\begin{align}

S^*=\int~dt\left[p^n\dot{q}_n-H+\lambda^m\psi_m\right].

\end{align}

We note that Eq. (2) can always be solved for the $\dot{q}_n$:

\begin{align}

\dot{q}_n=v_n(p^n,q_n),

\end{align}

provided the Hessian metric,

\begin{align}

H^{ij}=\frac{\partial^2L}{\partial\dot{q}_i\partial\dot{q}_j},

\end{align}

is non-singular [2]. This allows us to write

\begin{align}

\psi_m(q_n,\dot{q}_n)=\psi_m(q_n,v_n(p^n,q_n))=\phi_m(p^n,q_n),

\end{align}

and write the action in the form,

\begin{align}

S^*=\int~dt\left[p^n\dot{q}_n-H+\lambda^m\phi_m\right].

\end{align}

The variation of this action is given by

\begin{align}

\delta S^*=\int&~dt\left[\delta p^n\dot{q}_n+p^n\delta\dot{q}_n-\frac{\partial H}{\partial p^n}\delta p^n-\frac{\partial H}{\partial q_n}\delta q_n+\delta\lambda^m\psi_m+\lambda^m\frac{\partial \phi_m}{\partial q_n}\delta q_n+\lambda^m\frac{\partial \phi_m}{\partial p^n}\delta p^n\right].\nonumber

\end{align}

Proceeding the usual way, we observe that as the operators $d/dt$ and $\delta$ commute, we can eliminate $\delta\dot{q}$ at the cost of introducing a surface term, which does not contribute to the variation of $S^*$:

\begin{align}

p^n\delta\dot{q}_n=p^n\frac{d}{dt}\delta q_n=\frac{d}{dt}(p^n\delta q_n)-\dot{p}^n\delta q_n,
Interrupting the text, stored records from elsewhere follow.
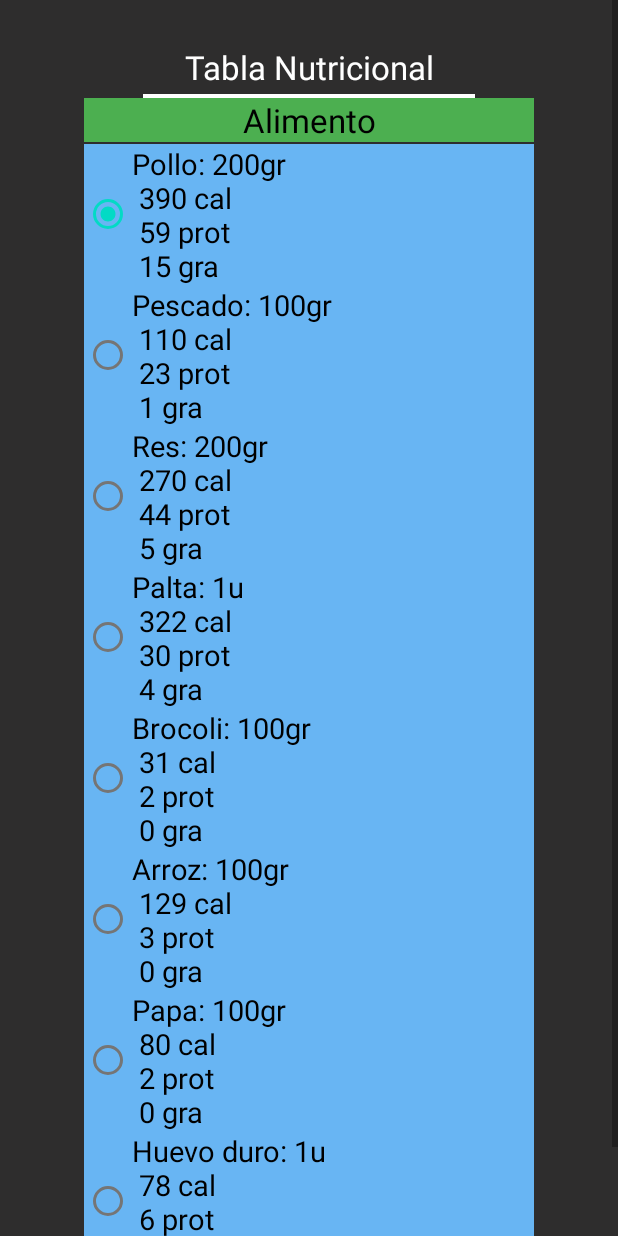
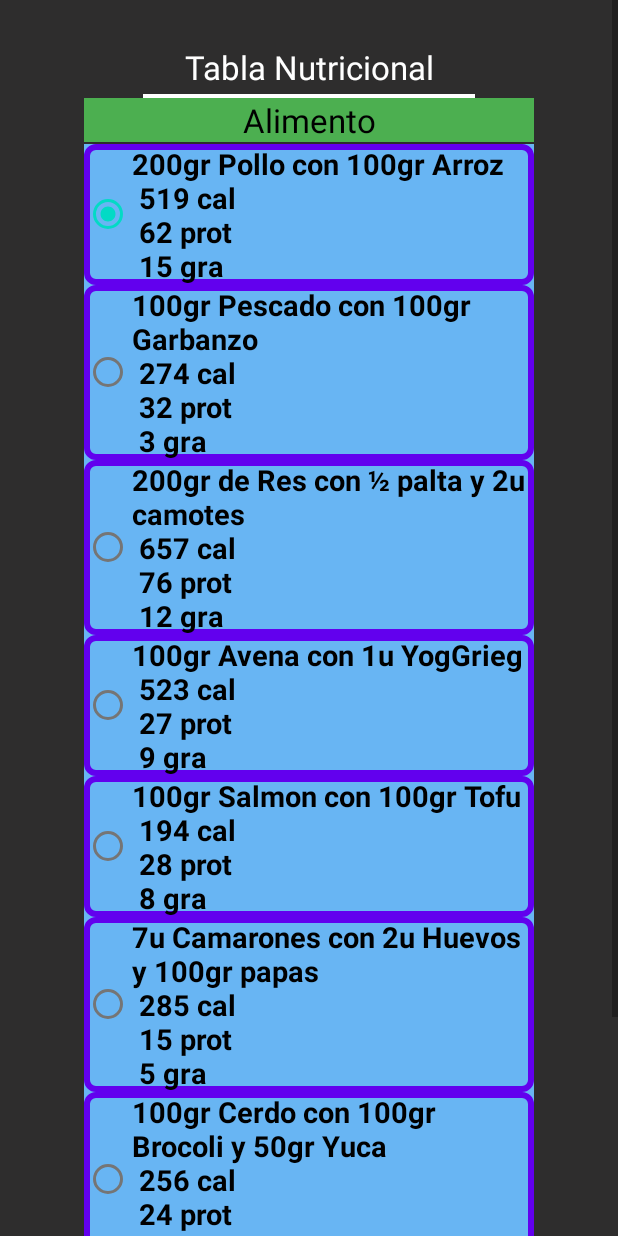
Before and after one commit to Priset/AppGym, an Android app: the NutritionalTableActivity screen opened directly, with no data from a screen before it, on a phone screen of 412 x 824 dp. Run offline under Robolectric (Android 15) with nearby library versions, the light colour scheme and no system bars.

Commit message:
16/12/2022 1:04am finish my work recycle view and nutritional table last commit

```diff
--- a/app/src/main/java/com/grupoe/runconcola/activity/NutritionalTableActivity.kt
+++ b/app/src/main/java/com/grupoe/runconcola/activity/NutritionalTableActivity.kt
@@ -2,6 +2,7 @@ package com.grupoe.runconcola.activity
 
 import androidx.appcompat.app.AppCompatActivity
 import android.os.Bundle
+import android.view.View
 import android.widget.Toast
 import com.grupoe.runconcola.databinding.ActivityNutritionalTableBinding
 
@@ -15,19 +16,13 @@ class NutritionalTableActivity : AppCompatActivity() {
         val view = binding.root
         setContentView(view)
 
+    }
+    fun superavit(view: View){
+        Toast.makeText(this, "Superavit Calórico", Toast.LENGTH_LONG).show()
 
-        binding.optionChiken.setOnClickListener{
-            Toast.makeText(this, "Deficit Calórico", Toast.LENGTH_SHORT).show()
-        }
-        binding.optionAvocado.setOnClickListener{
-            Toast.makeText(this, "Superavit Calórico", Toast.LENGTH_SHORT).show()
-        }
-        binding.optionEgg.setOnClickListener{
-            Toast.makeText(this, "Superavit Calórico", Toast.LENGTH_SHORT).show()
-        }
-        binding.optionBroccoli.setOnClickListener{
-            Toast.makeText(this, "Deficit Calórico", Toast.LENGTH_SHORT).show()
-        }
     }
 
+    fun deficit(view: View) {
+        Toast.makeText(this, "Deficit Calórico", Toast.LENGTH_LONG).show()
+    }
 }
--- a/app/src/main/java/com/grupoe/runconcola/adapter/AvailableOptionsAdapter.kt
+++ b/app/src/main/java/com/grupoe/runconcola/adapter/AvailableOptionsAdapter.kt
@@ -4,11 +4,9 @@ import android.content.Context
 import android.content.Intent
 import android.view.LayoutInflater
 import android.view.ViewGroup
-import androidx.core.content.ContextCompat.startActivity
 import androidx.recyclerview.widget.RecyclerView
 import com.grupoe.runconcola.activity.GymNotesActivity
 import com.grupoe.runconcola.activity.NutritionalTableActivity
-import com.grupoe.runconcola.activity.OptionsRecycleActivity
 import com.grupoe.runconcola.activity.armsActivity.ExerciseArmsActivity
 import com.grupoe.runconcola.activity.backActivity.ExerciseBackActivity
 import com.grupoe.runconcola.activity.chestActivity.ExerciseChestActivity
--- /dev/null
+++ b/app/src/main/java/com/grupoe/runconcola/dataClasses/Food.kt
@@ -0,0 +1,5 @@
+package com.grupoe.runconcola.dataClasses
+
+data class Food(
+    val dish:String
+)
--- a/app/src/main/java/com/grupoe/runconcola/dataClasses/Muscle.kt
+++ b/app/src/main/java/com/grupoe/runconcola/dataClasses/Muscle.kt
@@ -1,11 +1,10 @@
 package com.grupoe.runconcola.dataClasses
 
-import android.graphics.drawable.Drawable
 
 data class Muscle (
     var type: String,
-    var image: Int,
-    var listExercise: List<Exercise>
+    var image: Int
+
 
 )
 
--- /dev/null
+++ b/app/src/main/res/drawable/table_style.xml
@@ -0,0 +1,11 @@
+<?xml version="1.0" encoding="utf-8"?>
+<shape xmlns:android="http://schemas.android.com/apk/res/android"
+    android:shape="rectangle">
+    <corners
+        android:radius="6dp" />
+    <stroke
+        android:color="@color/purple_500"
+        android:width="4dp"
+        />
+
+</shape>
--- a/app/src/main/res/layout/activity_nutritional_table.xml
+++ b/app/src/main/res/layout/activity_nutritional_table.xml
@@ -3,7 +3,7 @@
     xmlns:app="http://schemas.android.com/apk/res-auto"
     xmlns:tools="http://schemas.android.com/tools"
     android:layout_width="match_parent"
-    android:layout_height="match_parent"
+    android:layout_height="wrap_content"
     android:background="@color/background_one"
     tools:context=".activity.NutritionalTableActivity">
 
@@ -40,7 +40,6 @@
                 app:layout_constraintTop_toBottomOf="@id/text_nutritional_table" />
 
 
-
             <TextView
                 android:id="@+id/text_aliment"
                 android:layout_width="@dimen/X300X"
@@ -60,77 +59,101 @@
                 android:layout_width="@dimen/X300X"
                 android:layout_height="wrap_content"
                 android:layout_marginTop="@dimen/X1X"
+                android:layout_marginBottom="@dimen/X40X"
                 android:background="@color/button_two"
                 app:layout_constraintEnd_toEndOf="parent"
                 app:layout_constraintStart_toStartOf="parent"
-            app:layout_constraintTop_toBottomOf="@+id/text_aliment"
-                android:layout_marginBottom="@dimen/X40X">
+                app:layout_constraintTop_toBottomOf="@+id/text_aliment">
 
                 <RadioButton
                     android:id="@+id/option_Chiken"
-                android:layout_width="wrap_content"
+                    android:layout_width="@dimen/X300X"
                     android:layout_height="wrap_content"
+                    android:background="@drawable/table_style"
                     android:checked="true"
                     android:text="@string/chiken"
                     android:textColor="@color/black"
-                android:textSize="@dimen/S19S" />
+                    android:textSize="@dimen/S19S"
+                    android:textStyle="bold"
+                    android:onClick="deficit"/>
 
                 <RadioButton
                     android:id="@+id/option_fish"
-                android:layout_width="match_parent"
+                    android:layout_width="@dimen/X300X"
                     android:layout_height="wrap_content"
+                    android:background="@drawable/table_style"
                     android:text="@string/fish"
                     android:textColor="@color/black"
-                android:textSize="@dimen/S19S" />
+                    android:textSize="@dimen/S19S"
+                    android:textStyle="bold"
+                    android:onClick="deficit"/>
 
                 <RadioButton
                     android:id="@+id/option_Cow"
-                    android:layout_width="wrap_content"
+                    android:layout_width="@dimen/X300X"
                     android:layout_height="wrap_content"
+                    android:background="@drawable/table_style"
                     android:text="@string/cow"
                     android:textColor="@color/black"
-                    android:textSize="@dimen/S19S" />
+                    android:textSize="@dimen/S19S"
+                    android:textStyle="bold"
+                    android:onClick="superavit"/>
 
                 <RadioButton
-                android:id="@+id/option_Avocado"
-                android:layout_width="wrap_content"
+                    android:id="@+id/option_Avena"
+                    android:layout_width="@dimen/X300X"
                     android:layout_height="wrap_content"
-                android:text="@string/avocado"
+                    android:background="@drawable/table_style"
+                    android:text="@string/avena"
                     android:textColor="@color/black"
-                android:textSize="@dimen/S19S" />
+                    android:textSize="@dimen/S19S"
+                    android:textStyle="bold"
+                    android:onClick="superavit"/>
 
                 <RadioButton
-                android:id="@+id/option_broccoli"
-                android:layout_width="wrap_content"
+                    android:id="@+id/option_salmon"
+                    android:layout_width="@dimen/X300X"
                     android:layout_height="wrap_content"
-                android:text="@string/broccoli"
+                    android:background="@drawable/table_style"
+                    android:text="@string/salmon"
                     android:textColor="@color/black"
-                android:textSize="@dimen/S19S" />
+                    android:textSize="@dimen/S19S"
+                    android:textStyle="bold"
+                    android:onClick="deficit"/>
 
                 <RadioButton
-                android:id="@+id/option_rice"
-                android:layout_width="wrap_content"
+                    android:id="@+id/option_shrimp"
+                    android:layout_width="@dimen/X300X"
                     android:layout_height="wrap_content"
-                android:text="@string/rice"
+                    android:background="@drawable/table_style"
+                    android:text="@string/shrimp"
                     android:textColor="@color/black"
-                android:textSize="@dimen/S19S" />
+                    android:textSize="@dimen/S19S"
+                    android:textStyle="bold"
+                    android:onClick="deficit"/>
 
                 <RadioButton
-                android:id="@+id/option_potato"
-                android:layout_width="wrap_content"
+                    android:id="@+id/option_pork"
+                    android:layout_width="@dimen/X300X"
                     android:layout_height="wrap_content"
-                android:text="@string/potato"
+                    android:background="@drawable/table_style"
+                    android:text="@string/pork"
                     android:textColor="@color/black"
-                android:textSize="@dimen/S19S" />
+                    android:textSize="@dimen/S19S"
+                    android:textStyle="bold"
+                    android:onClick="deficit"/>
 
                 <RadioButton
-                android:id="@+id/option_egg"
-                android:layout_width="wrap_content"
+                    android:id="@+id/option_pasta"
+                    android:layout_width="@dimen/X300X"
                     android:layout_height="wrap_content"
-                android:text="@string/egg"
+                    android:layout_marginBottom="@dimen/X40X"
+                    android:background="@drawable/table_style"
+                    android:text="@string/pasta"
                     android:textColor="@color/black"
                     android:textSize="@dimen/S19S"
-                    android:layout_marginBottom="@dimen/X40X"/>
+                    android:textStyle="bold"
+                    android:onClick="superavit"/>
 
             </RadioGroup>
 
--- a/app/src/main/res/values/strings.xml
+++ b/app/src/main/res/values/strings.xml
@@ -54,17 +54,19 @@
     <string name="triceps_dips">Fondos de tríceps</string>
     <string name="biceps_curl2">Curl de bíceps con mancuernas</string>
     <string name="shoulder_press">Press de hombros</string>
+    <string name="exercise_back">Espalda</string>
 
-    <string name="exercise_back">Espalda</string>
+
     <string name="aliment">Alimento</string>
-    <string name="chiken">Pollo:       200gr \n 390 cal \n 59 prot \n 15 gra</string>
-    <string name="fish">Pescado:     100gr \n 110 cal \n 23 prot \n 1 gra</string>
-    <string name="cow">Res:       200gr \n 270 cal \n 44 prot \n 5 gra</string>
-    <string name="avocado">Palta:       1u \n 322 cal \n 30 prot \n 4 gra</string>
-    <string name="broccoli">Brocoli:       100gr \n 31 cal \n 2 prot \n 0 gra</string>
-    <string name="rice">Arroz:       100gr \n 129 cal \n 3 prot \n 0 gra</string>
-    <string name="potato">Papa:       100gr \n 80 cal \n 2 prot \n 0 gra</string>
-    <string name="egg">Huevo duro:       1u \n 78 cal \n 6 prot \n 5 gra</string>
+    <string name="chiken">200gr Pollo con 100gr Arroz \n 519 cal \n 62 prot \n 15 gra</string>
+    <string name="fish">100gr Pescado con 100gr Garbanzo \n 274 cal \n 32 prot \n 3 gra</string>
+    <string name="cow">200gr de Res con ½ palta y 2u camotes \n 657 cal \n 76 prot \n 12 gra</string>
+    <string name="avena">100gr Avena con 1u YogGrieg \n 523 cal \n 27 prot \n 9 gra</string>
+    <string name="salmon">100gr Salmon con 100gr Tofu \n 194 cal \n 28 prot \n 8 gra</string>
+    <string name="shrimp">7u Camarones con 2u Huevos y 100gr papas \n 285 cal \n 15 prot \n 5 gra</string>
+    <string name="pork">100gr Cerdo con 100gr Brocoli y 50gr Yuca \n 256 cal \n 24 prot \n 9 gra</string>
+    <string name="pasta">200gr Pollo con 100gr Pasta y 100gr Pepino \n 367 cal \n 35 prot \n 8 gra</string>
+
 
 
     <string name="dead_weight">Peso muerto</string>
```
Also changed, not shown: app/src/main/AndroidManifest.xml (+21 -10 lines), app/src/main/java/com/grupoe/runconcola/activity/OptionsRecycleActivity.kt (+10 -54 lines). Lines whose indentation alone changed are shown as unchanged.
\end{align}

leading us to

\begin{align}

\delta S^*=\int&~dt\left[\delta p^n\dot{q}_n-\dot{p}^n\delta q_n-\frac{\partial H}{\partial p^n}\delta p^n-\frac{\partial H}{\partial q_n}\delta q_n+\delta\lambda^m\psi_m+\lambda^m\frac{\partial \phi_m}{\partial q_n}\delta q_n+\lambda^m\frac{\partial \phi_m}{\partial p^n}\delta p^n\right],\nonumber
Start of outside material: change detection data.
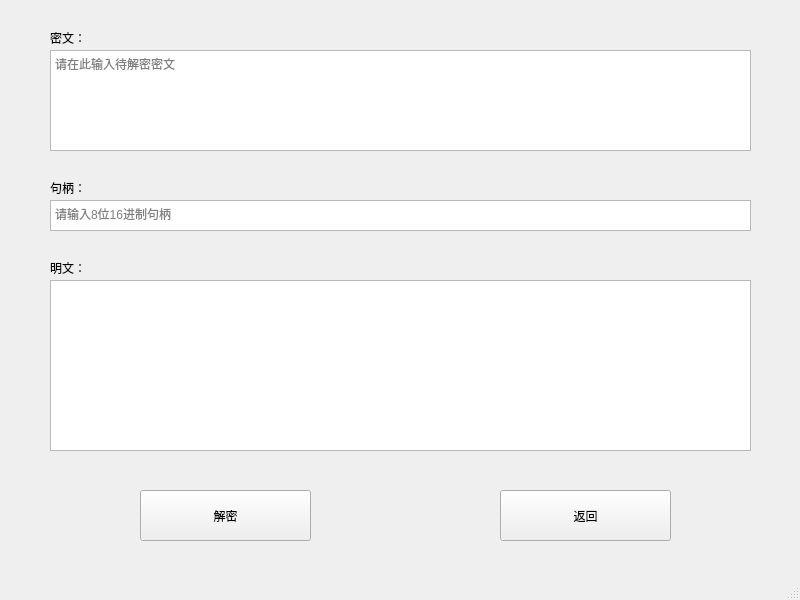
Before: the Qt Designer form SM4De.ui in xianmie/SM2-4-uppercomputer-UI, drawn with Qt 5.
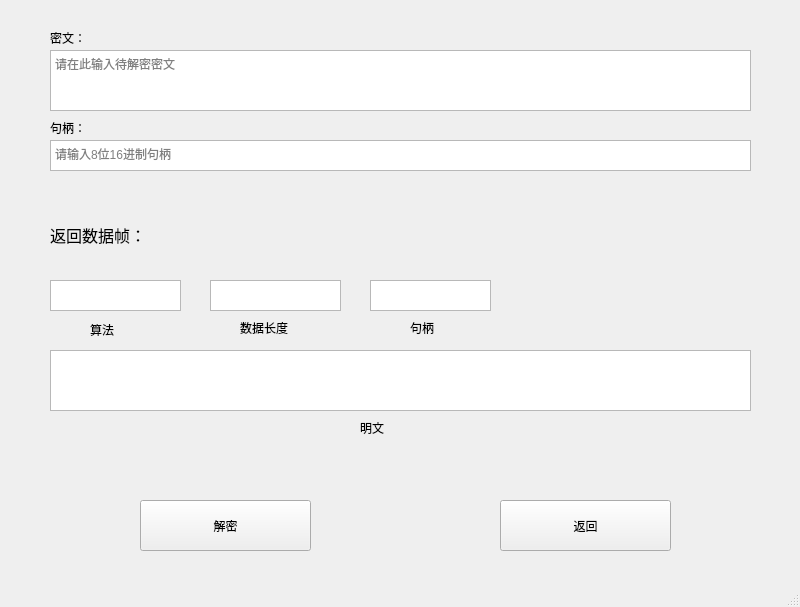
After: the same form once the commit is applied.

Diff of the .ui file:
```diff
--- a/SM4De.ui
+++ b/SM4De.ui
@@ -7,7 +7,7 @@
     <x>0</x>
     <y>0</y>
     <width>800</width>
-    <height>600</height>
+    <height>607</height>
    </rect>
   </property>
   <property name="windowTitle">
@@ -18,7 +18,7 @@
     <property name="geometry">
      <rect>
       <x>500</x>
-      <y>490</y>
+      <y>500</y>
       <width>171</width>
       <height>51</height>
      </rect>
@@ -31,7 +31,7 @@
     <property name="geometry">
      <rect>
       <x>140</x>
-      <y>490</y>
+      <y>500</y>
       <width>171</width>
       <height>51</height>
      </rect>
@@ -44,7 +44,7 @@
     <property name="geometry">
      <rect>
       <x>50</x>
-      <y>200</y>
+      <y>140</y>
       <width>701</width>
       <height>31</height>
      </rect>
@@ -56,21 +56,21 @@
    <widget class="QLabel" name="label_9">
     <property name="geometry">
      <rect>
-      <x>50</x>
-      <y>260</y>
+      <x>360</x>
+      <y>420</y>
       <width>41</width>
       <height>16</height>
      </rect>
     </property>
     <property name="text">
-     <string>明文：</string>
+     <string>明文</string>
     </property>
    </widget>
    <widget class="QLabel" name="label_8">
     <property name="geometry">
      <rect>
       <x>50</x>
-      <y>180</y>
+      <y>120</y>
       <width>91</width>
       <height>16</height>
      </rect>
@@ -96,9 +96,9 @@
     <property name="geometry">
      <rect>
       <x>50</x>
-      <y>280</y>
+      <y>350</y>
       <width>701</width>
-      <height>171</height>
+      <height>61</height>
      </rect>
     </property>
    </widget>
@@ -108,13 +108,95 @@
       <x>50</x>
       <y>50</y>
       <width>701</width>
-      <height>101</height>
+      <height>61</height>
      </rect>
     </property>
     <property name="placeholderText">
      <string>请在此输入待解密密文</string>
     </property>
    </widget>
+   <widget class="QLabel" name="label_10">
+    <property name="geometry">
+     <rect>
+      <x>50</x>
+      <y>220</y>
+      <width>191</width>
+      <height>31</height>
+     </rect>
+    </property>
+    <property name="text">
+     <string>&lt;html&gt;&lt;head/&gt;&lt;body&gt;&lt;p&gt;&lt;span style=&quot; font-size:12pt;&quot;&gt;返回数据帧：&lt;/span&gt;&lt;/p&gt;&lt;/body&gt;&lt;/html&gt;</string>
+    </property>
+   </widget>
+   <widget class="QTextBrowser" name="textBrowser_mode">
+    <property name="geometry">
+     <rect>
+      <x>50</x>
+      <y>280</y>
+      <width>131</width>
+      <height>31</height>
+     </rect>
+    </property>
+   </widget>
+   <widget class="QTextBrowser" name="textBrowser_datalen">
+    <property name="geometry">
+     <rect>
+      <x>210</x>
+      <y>280</y>
+      <width>131</width>
+      <height>31</height>
+     </rect>
+    </property>
+   </widget>
+   <widget class="QLabel" name="label">
+    <property name="geometry">
+     <rect>
+      <x>240</x>
+      <y>320</y>
+      <width>72</width>
+      <height>15</height>
+     </rect>
+    </property>
+    <property name="text">
+     <string>数据长度</string>
+    </property>
+   </widget>
+   <widget class="QTextBrowser" name="textBrowser_handle">
+    <property name="geometry">
+     <rect>
+      <x>370</x>
+      <y>280</y>
+      <width>121</width>
+      <height>31</height>
+     </rect>
+    </property>
+   </widget>
+   <widget class="QLabel" name="label_11">
+    <property name="geometry">
+     <rect>
+      <x>410</x>
+      <y>320</y>
+      <width>51</width>
+      <height>16</height>
+     </rect>
+    </property>
+    <property name="text">
+     <string>句柄</string>
+    </property>
+   </widget>
+   <widget class="QLabel" name="label_12">
+    <property name="geometry">
+     <rect>
+      <x>90</x>
+      <y>320</y>
+      <width>41</width>
+      <height>20</height>
+     </rect>
+    </property>
+    <property name="text">
+     <string>算法</string>
+    </property>
+   </widget>
   </widget>
   <widget class="QStatusBar" name="statusbar"/>
  </widget>
```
\end{align}

or, after collecting like terms,

\begin{align}

\delta S^*=\int~dt&\left\{\delta p^n\left[\dot{q}_n-\frac{\partial H}{\partial p^n}+\lambda^m\frac{\partial \phi_m}{\partial p^n}\right]-\left[\dot{p}^n+\frac{\partial H}{\partial q_n}-\lambda^m\frac{\partial \phi_m}{\partial q_n}\right]\delta q_n+\delta\lambda^m\psi_m\right\},\nonumber

\end{align}

leading to the Hamiltonian equations of motion,

\begin{align}

\dot{q}_n&=\frac{\partial H}{\partial p^n}-\lambda^m\frac{\partial \phi_m}{\partial p^n},\\

-\dot{p}^n&=\frac{\partial H}{\partial q_n}-\lambda^m\frac{\partial \phi_m}{\partial q_n},\\

\phi_m(p^n,q_n)&=0.

\end{align}

These are the same equations (after equating $\lambda^m=-u^m$) that Dirac "deduced". Clearly, Dirac's instincts were in the right place (unsurprisingly, given his reputation.) However, we obtained this result without resorting to ill-defined concepts such as "strong" and "weak" equations, and without any heuristic appeals to deduction, using rigorous mathematics instead. Furthermore, the role of the $\lambda_m$ as Lagrange-multipliers is now clear, and no use is made of the unconstrained Euler-Lagrange equation (1), which is clearly not satisfied in the constrained system.

[1] P. A. M. Dirac, *Lectures on Quantum Mechanics* (Dover Publications, 2001).

[2] H. Kleinert, *Path Integrals in Quantum Mechanics, Statistics, Polymer Physics, and Financial Markets* (World Scientific, 2006), 4th ed.